▶ [THE PROBLEM] Keep each entry exactly as written when you repeat it, and skip the images.

[[ DATA UNDER STUDY open ]]

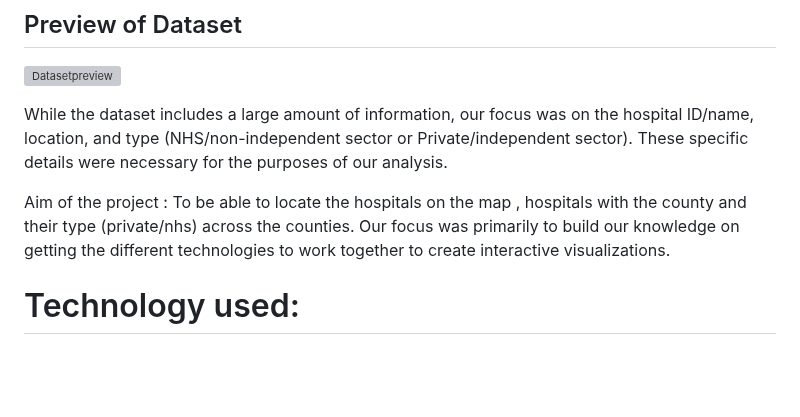
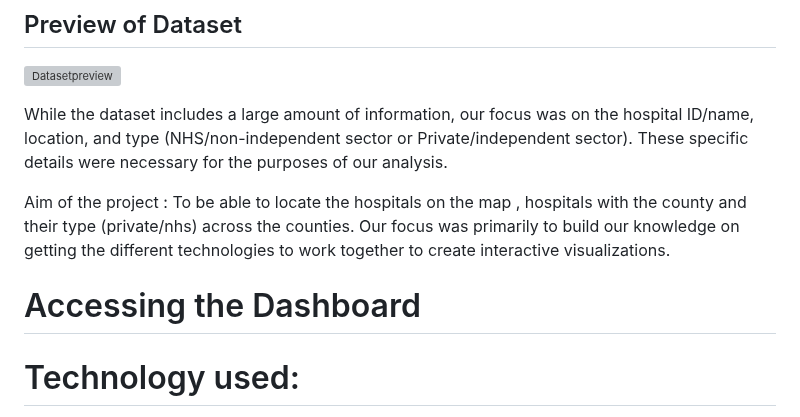
Before and after one commit to prern4321/-Project-3-Group-3, a Markdown page: README.md, the part around the change. Rendered like a GitHub page; blank space fills up the shorter version; grey boxes are pictures that could not be loaded.

```diff
--- a/README.md
+++ b/README.md
@@ -56,6 +56,10 @@ While the dataset includes a large amount of information, our focus was on the h
 
 Aim of the project :
 To be able to locate the hospitals on the map , hospitals with the county and their type (private/nhs) across the counties. Our focus was primarily to  build our knowledge on getting the different technologies to work together to create interactive visualizations.
+
+
+
+# Accessing the Dashboard
 
 
 
```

[[ DATA UNDER STUDY closed ]]

▶ [OUTPUT FOR THIS EXERCISE]
Before and after one commit to prern4321/-Project-3-Group-3, a Markdown page: README.md, the part around the change. Rendered like a GitHub page; blank space fills up the shorter version; grey boxes are pictures that could not be loaded.

```diff
--- a/README.md
+++ b/README.md
@@ -56,6 +56,10 @@ While the dataset includes a large amount of information, our focus was on the h
 
 Aim of the project :
 To be able to locate the hospitals on the map , hospitals with the county and their type (private/nhs) across the counties. Our focus was primarily to  build our knowledge on getting the different technologies to work together to create interactive visualizations.
+
+
+
+# Accessing the Dashboard
 
 
 
```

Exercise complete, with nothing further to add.